### Directions:
Reproduce the entries so that every line matches the original exactly.

### Provided data:
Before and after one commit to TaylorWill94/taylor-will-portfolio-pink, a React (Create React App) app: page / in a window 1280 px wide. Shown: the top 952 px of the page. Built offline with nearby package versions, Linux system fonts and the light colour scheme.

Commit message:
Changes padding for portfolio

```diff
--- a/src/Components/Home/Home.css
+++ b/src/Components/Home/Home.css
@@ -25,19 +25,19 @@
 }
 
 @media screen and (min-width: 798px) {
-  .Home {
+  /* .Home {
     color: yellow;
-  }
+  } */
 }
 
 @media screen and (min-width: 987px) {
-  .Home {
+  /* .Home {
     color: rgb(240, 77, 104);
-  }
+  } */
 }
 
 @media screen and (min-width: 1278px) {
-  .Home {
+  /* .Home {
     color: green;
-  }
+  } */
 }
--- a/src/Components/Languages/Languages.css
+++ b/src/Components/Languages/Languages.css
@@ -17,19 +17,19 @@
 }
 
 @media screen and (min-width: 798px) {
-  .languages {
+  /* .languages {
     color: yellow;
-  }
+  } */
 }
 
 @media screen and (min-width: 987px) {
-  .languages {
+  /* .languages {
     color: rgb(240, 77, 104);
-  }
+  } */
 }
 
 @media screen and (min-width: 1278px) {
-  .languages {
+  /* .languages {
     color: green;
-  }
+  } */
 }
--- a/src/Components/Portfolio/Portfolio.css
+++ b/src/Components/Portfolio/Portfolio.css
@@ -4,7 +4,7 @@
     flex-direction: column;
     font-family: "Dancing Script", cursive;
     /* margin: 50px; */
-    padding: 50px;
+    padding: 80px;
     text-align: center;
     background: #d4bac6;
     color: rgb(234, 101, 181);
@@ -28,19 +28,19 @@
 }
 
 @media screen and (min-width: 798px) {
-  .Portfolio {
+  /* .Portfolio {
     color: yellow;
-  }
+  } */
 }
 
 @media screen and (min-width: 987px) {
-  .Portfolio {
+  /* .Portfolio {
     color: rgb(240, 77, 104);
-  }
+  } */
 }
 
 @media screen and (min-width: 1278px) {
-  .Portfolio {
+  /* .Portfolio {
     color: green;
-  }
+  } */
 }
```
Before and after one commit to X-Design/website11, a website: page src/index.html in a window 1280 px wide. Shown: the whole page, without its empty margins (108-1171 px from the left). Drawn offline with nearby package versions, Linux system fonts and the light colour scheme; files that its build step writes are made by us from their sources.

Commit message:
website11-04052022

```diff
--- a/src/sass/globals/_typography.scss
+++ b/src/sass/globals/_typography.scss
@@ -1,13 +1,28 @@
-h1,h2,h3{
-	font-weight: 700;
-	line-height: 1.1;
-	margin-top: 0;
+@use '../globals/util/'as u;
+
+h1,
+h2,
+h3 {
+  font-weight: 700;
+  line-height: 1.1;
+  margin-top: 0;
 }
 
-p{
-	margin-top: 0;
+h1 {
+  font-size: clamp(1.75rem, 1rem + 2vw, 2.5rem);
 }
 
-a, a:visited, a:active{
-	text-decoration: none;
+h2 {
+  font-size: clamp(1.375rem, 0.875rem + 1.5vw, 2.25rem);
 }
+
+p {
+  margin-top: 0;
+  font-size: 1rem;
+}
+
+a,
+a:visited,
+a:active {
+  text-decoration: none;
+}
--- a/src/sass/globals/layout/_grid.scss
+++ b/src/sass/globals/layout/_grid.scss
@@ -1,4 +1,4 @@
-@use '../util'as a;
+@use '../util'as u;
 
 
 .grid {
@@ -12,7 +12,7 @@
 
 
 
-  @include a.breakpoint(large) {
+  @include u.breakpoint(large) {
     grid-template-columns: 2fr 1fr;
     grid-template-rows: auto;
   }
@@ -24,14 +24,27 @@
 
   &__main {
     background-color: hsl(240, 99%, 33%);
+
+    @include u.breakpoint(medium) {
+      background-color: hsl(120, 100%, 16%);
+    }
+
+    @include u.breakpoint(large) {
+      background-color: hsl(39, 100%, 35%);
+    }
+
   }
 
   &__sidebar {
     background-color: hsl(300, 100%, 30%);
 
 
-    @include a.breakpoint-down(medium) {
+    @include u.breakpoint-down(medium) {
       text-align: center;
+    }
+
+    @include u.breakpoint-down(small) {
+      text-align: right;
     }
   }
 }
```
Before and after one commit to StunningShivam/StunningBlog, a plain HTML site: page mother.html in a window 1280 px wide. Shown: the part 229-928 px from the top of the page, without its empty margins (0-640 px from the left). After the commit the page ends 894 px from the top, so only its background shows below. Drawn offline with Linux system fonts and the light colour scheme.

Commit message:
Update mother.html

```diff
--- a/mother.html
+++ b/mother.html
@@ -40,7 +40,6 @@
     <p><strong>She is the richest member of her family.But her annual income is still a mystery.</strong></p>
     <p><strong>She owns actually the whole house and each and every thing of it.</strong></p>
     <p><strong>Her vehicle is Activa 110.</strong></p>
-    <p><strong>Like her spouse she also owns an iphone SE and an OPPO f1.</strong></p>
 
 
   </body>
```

### Task answer:
Before and after one commit to TaylorWill94/taylor-will-portfolio-pink, a React (Create React App) app: page / in a window 1280 px wide. Shown: the top 952 px of the page. Built offline with nearby package versions, Linux system fonts and the light colour scheme.

Commit message:
Changes padding for portfolio

```diff
--- a/src/Components/Home/Home.css
+++ b/src/Components/Home/Home.css
@@ -25,19 +25,19 @@
 }
 
 @media screen and (min-width: 798px) {
-  .Home {
+  /* .Home {
     color: yellow;
-  }
+  } */
 }
 
 @media screen and (min-width: 987px) {
-  .Home {
+  /* .Home {
     color: rgb(240, 77, 104);
-  }
+  } */
 }
 
 @media screen and (min-width: 1278px) {
-  .Home {
+  /* .Home {
     color: green;
-  }
+  } */
 }
--- a/src/Components/Languages/Languages.css
+++ b/src/Components/Languages/Languages.css
@@ -17,19 +17,19 @@
 }
 
 @media screen and (min-width: 798px) {
-  .languages {
+  /* .languages {
     color: yellow;
-  }
+  } */
 }
 
 @media screen and (min-width: 987px) {
-  .languages {
+  /* .languages {
     color: rgb(240, 77, 104);
-  }
+  } */
 }
 
 @media screen and (min-width: 1278px) {
-  .languages {
+  /* .languages {
     color: green;
-  }
+  } */
 }
--- a/src/Components/Portfolio/Portfolio.css
+++ b/src/Components/Portfolio/Portfolio.css
@@ -4,7 +4,7 @@
     flex-direction: column;
     font-family: "Dancing Script", cursive;
     /* margin: 50px; */
-    padding: 50px;
+    padding: 80px;
     text-align: center;
     background: #d4bac6;
     color: rgb(234, 101, 181);
@@ -28,19 +28,19 @@
 }
 
 @media screen and (min-width: 798px) {
-  .Portfolio {
+  /* .Portfolio {
     color: yellow;
-  }
+  } */
 }
 
 @media screen and (min-width: 987px) {
-  .Portfolio {
+  /* .Portfolio {
     color: rgb(240, 77, 104);
-  }
+  } */
 }
 
 @media screen and (min-width: 1278px) {
-  .Portfolio {
+  /* .Portfolio {
     color: green;
-  }
+  } */
 }
```
Before and after one commit to X-Design/website11, a website: page src/index.html in a window 1280 px wide. Shown: the whole page, without its empty margins (108-1171 px from the left). Drawn offline with nearby package versions, Linux system fonts and the light colour scheme; files that its build step writes are made by us from their sources.

Commit message:
website11-04052022

```diff
--- a/src/sass/globals/_typography.scss
+++ b/src/sass/globals/_typography.scss
@@ -1,13 +1,28 @@
-h1,h2,h3{
-	font-weight: 700;
-	line-height: 1.1;
-	margin-top: 0;
+@use '../globals/util/'as u;
+
+h1,
+h2,
+h3 {
+  font-weight: 700;
+  line-height: 1.1;
+  margin-top: 0;
 }
 
-p{
-	margin-top: 0;
+h1 {
+  font-size: clamp(1.75rem, 1rem + 2vw, 2.5rem);
 }
 
-a, a:visited, a:active{
-	text-decoration: none;
+h2 {
+  font-size: clamp(1.375rem, 0.875rem + 1.5vw, 2.25rem);
 }
+
+p {
+  margin-top: 0;
+  font-size: 1rem;
+}
+
+a,
+a:visited,
+a:active {
+  text-decoration: none;
+}
--- a/src/sass/globals/layout/_grid.scss
+++ b/src/sass/globals/layout/_grid.scss
@@ -1,4 +1,4 @@
-@use '../util'as a;
+@use '../util'as u;
 
 
 .grid {
@@ -12,7 +12,7 @@
 
 
 
-  @include a.breakpoint(large) {
+  @include u.breakpoint(large) {
     grid-template-columns: 2fr 1fr;
     grid-template-rows: auto;
   }
@@ -24,14 +24,27 @@
 
   &__main {
     background-color: hsl(240, 99%, 33%);
+
+    @include u.breakpoint(medium) {
+      background-color: hsl(120, 100%, 16%);
+    }
+
+    @include u.breakpoint(large) {
+      background-color: hsl(39, 100%, 35%);
+    }
+
   }
 
   &__sidebar {
     background-color: hsl(300, 100%, 30%);
 
 
-    @include a.breakpoint-down(medium) {
+    @include u.breakpoint-down(medium) {
       text-align: center;
+    }
+
+    @include u.breakpoint-down(small) {
+      text-align: right;
     }
   }
 }
```
Before and after one commit to StunningShivam/StunningBlog, a plain HTML site: page mother.html in a window 1280 px wide. Shown: the part 229-928 px from the top of the page, without its empty margins (0-640 px from the left). After the commit the page ends 894 px from the top, so only its background shows below. Drawn offline with Linux system fonts and the light colour scheme.

Commit message:
Update mother.html

```diff
--- a/mother.html
+++ b/mother.html
@@ -40,7 +40,6 @@
     <p><strong>She is the richest member of her family.But her annual income is still a mystery.</strong></p>
     <p><strong>She owns actually the whole house and each and every thing of it.</strong></p>
     <p><strong>Her vehicle is Activa 110.</strong></p>
-    <p><strong>Like her spouse she also owns an iphone SE and an OPPO f1.</strong></p>
 
 
   </body>
```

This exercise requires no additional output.